We recognize that many students will have questions related to this transition to a full remote learning term, including financial questions. A group of administrators is working on further guidance related to billing and financial aid issues and will be in touch on this topic soon.

Throughout the 10-week term the Dartmouth campus will remain open, faculty and staff⁠—including union employees—will be paid as usual, and graduate students will continue to receive their stipends.

At the recommendation of the Association of American Medical Colleges, the Geisel School of Medicine has suspended all clinical rotations, effective today. This includes clerkships and electives.

Tuck School of Business Spring Term, March 18, 2020

The Tuck School of Business is moving all MBA courses to remote-only learning for the entire spring term, with no option for students to attend class in person. To the extent possible, co-curricular and extra-curricular activities will also be delivered remotely during this time.


The Ivy League presidents announced their unanimous decision to cancel all spring athletics competition and practices for the remainder of the academic year. In light of the pandemic, and the growing number of schools that have moved classes online for the rest of their semesters, it is no longer feasible for these competitions and practices to continue. This is a heavy blow to our student-athletes, who have sacrificed and trained so hard in their respective sports, and we regret the impact of these circumstances. The league also stated that winter teams and student-athletes who have qualified for postseason play will be able to participate in league competitions. However, the NCAA announced that all winter and spring championships have been canceled. Read the NCAA announcement.

Social Distancing 

Social distancing, also known as physical distancing,  means:

  • Remaining away from settings where people are meeting
  • Trying to stay home and only go out for essentials reasons like food and medicine
  • Avoiding mass gatherings, and maintaining distance (approximately six feet) from others when possible 
  • Remaining alert for respiratory symptoms (a cough or shortness of breath) and fever. 
  • Practicing strict respiratory etiquette and hygiene. This includes covering your nose and mouth with a tissue when coughing or sneezing and washing hands often with soap and water for at least 20 seconds, or using an alcohol-based hand sanitizer if soap is not available.

Social contact is more important than ever during this stressful time.
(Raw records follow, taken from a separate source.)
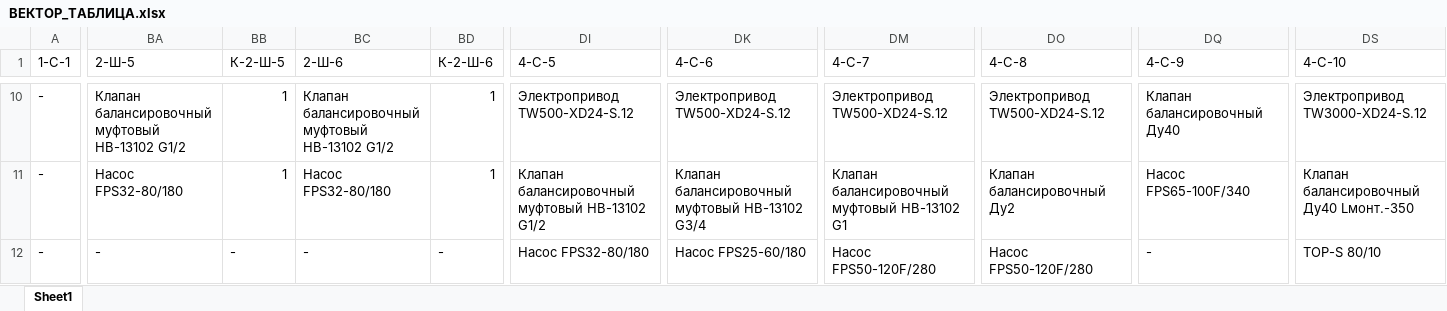
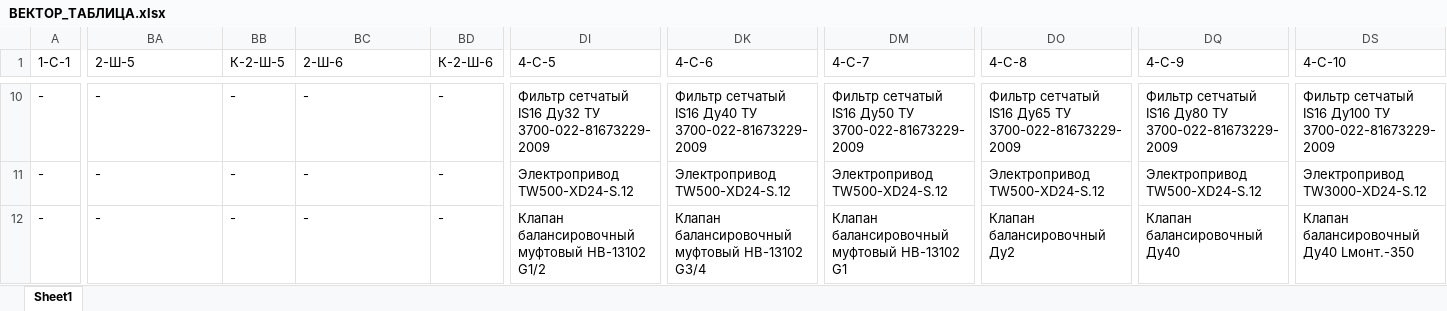
Before and after one commit to HeckfyVEZA/vector_new, an Excel workbook: Scheme/ВЕКТОР_ТАБЛИЦА.xlsx, sheet Sheet1, drawn as a sheet; only a part is shown, gaps mark what is left out; values as stored, in another font and other column widths than the file's, no cell formats; the diff covers the shown part only; the diff names each change by its address in the sheet, - before the commit and + after, or states it on an @@ line.

```diff
--- a/Scheme/ВЕКТОР_ТАБЛИЦА.xlsx (sheet Sheet1)
+++ b/Scheme/ВЕКТОР_ТАБЛИЦА.xlsx (sheet Sheet1)
-BA10 (2-Ш-5): Клапан балансировочный муфтовый HB-13102 G1/2
+BA10 (2-Ш-5): -
-BB10:BB11 (К-2-Ш-5): 1
+BB10:BB11 (К-2-Ш-5): -
-BC10 (2-Ш-6): Клапан балансировочный муфтовый HB-13102 G1/2
+BC10 (2-Ш-6): -
-BD10:BD11 (К-2-Ш-6): 1
+BD10:BD11 (К-2-Ш-6): -
-DI10 (4-C-5): Электропривод TW500-XD24-S.12
+DI10 (4-C-5): Фильтр сетчатый IS16 Ду32 ТУ 3700-022-81673229-2009
-DK10 (4-C-6): Электропривод TW500-XD24-S.12
+DK10 (4-C-6): Фильтр сетчатый IS16 Ду40 ТУ 3700-022-81673229-2009
-DM10 (4-C-7): Электропривод TW500-XD24-S.12
+DM10 (4-C-7): Фильтр сетчатый IS16 Ду50 ТУ 3700-022-81673229-2009
-DO10 (4-C-8): Электропривод TW500-XD24-S.12
+DO10 (4-C-8): Фильтр сетчатый IS16 Ду65 ТУ 3700-022-81673229-2009
-DQ10 (4-C-9): Клапан балансировочный Ду40
+DQ10 (4-C-9): Фильтр сетчатый IS16 Ду80 ТУ 3700-022-81673229-2009
-DS10 (4-C-10): Электропривод TW3000-XD24-S.12
+DS10 (4-C-10): Фильтр сетчатый IS16 Ду100 ТУ 3700-022-81673229-2009
-BA11 (2-Ш-5): Насос FPS32-80/180
+BA11 (2-Ш-5): -
-BC11 (2-Ш-6): Насос FPS32-80/180
+BC11 (2-Ш-6): -
-DI11 (4-C-5): Клапан балансировочный муфтовый HB-13102 G1/2
+DI11 (4-C-5): Электропривод TW500-XD24-S.12
-DK11 (4-C-6): Клапан балансировочный муфтовый HB-13102 G3/4
+DK11 (4-C-6): Электропривод TW500-XD24-S.12
-DM11 (4-C-7): Клапан балансировочный муфтовый HB-13102 G1
+DM11 (4-C-7): Электропривод TW500-XD24-S.12
-DO11 (4-C-8): Клапан балансировочный Ду2
+DO11 (4-C-8): Электропривод TW500-XD24-S.12
-DQ11 (4-C-9): Насос FPS65-100F/340
+DQ11 (4-C-9): Электропривод TW500-XD24-S.12
-DS11 (4-C-10): Клапан балансировочный Ду40 Lмонт.-350
+DS11 (4-C-10): Электропривод TW3000-XD24-S.12
-DI12 (4-C-5): Насос FPS32-80/180
+DI12 (4-C-5): Клапан балансировочный муфтовый HB-13102 G1/2
-DK12 (4-C-6): Насос FPS25-60/180
+DK12 (4-C-6): Клапан балансировочный муфтовый HB-13102 G3/4
-DM12 (4-C-7): Насос FPS50-120F/280
+DM12 (4-C-7): Клапан балансировочный муфтовый HB-13102 G1
-DO12 (4-C-8): Насос FPS50-120F/280
+DO12 (4-C-8): Клапан балансировочный Ду2
-DQ12 (4-C-9): -
+DQ12 (4-C-9): Клапан балансировочный Ду40
-DS12 (4-C-10): TOP-S 80/10
+DS12 (4-C-10): Клапан балансировочный Ду40 Lмонт.-350
```
Also changed, not shown: 174 edited cells elsewhere in this sheet, cell formats.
Be sure to stay connected with friends and family using digital technologies such as FaceTime, Skype, or Zoom; letter-writing; and phone calls.


If you have been advised to self-observe for COVID-19 symptoms, please monitor your health according to New Hampshire Department of Health and Human Services instructions, wear a cloth face covering when you leave your home, and practice physical distancing.

If you feel feverish or develop a cough or shortness of breath, please seek health advice. Before going to a doctor's office or emergency room call ahead and tell the provider or office about your recent travel and symptoms. Students should contact Dartmouth College Health Service (Dick's House).  Dick's House will monitor all students who should be in self-quarantine or self-isolation.

Teach Remotely

Guidelines for faculty on how to teach from anywhere can be found on Dartmouth's Teach Remotely website.

CDC Guidance to Higher Risk Individuals

Guidance from the Centers for Disease Control and Prevention (CDC) is encouraging older people (60 years of age or more) and those with chronic
conditions such as heart disease, diabetes, or lung disease to stay at home as much as possible. Early data suggests that older people are twice as likely to develop serious illness from the novel coronavirus. Individuals in these two groups should consider avoiding activities such as traveling by airplane, going to movie theaters, shopping in crowded areas, and attending religious services.

For more information, visit the CDC website.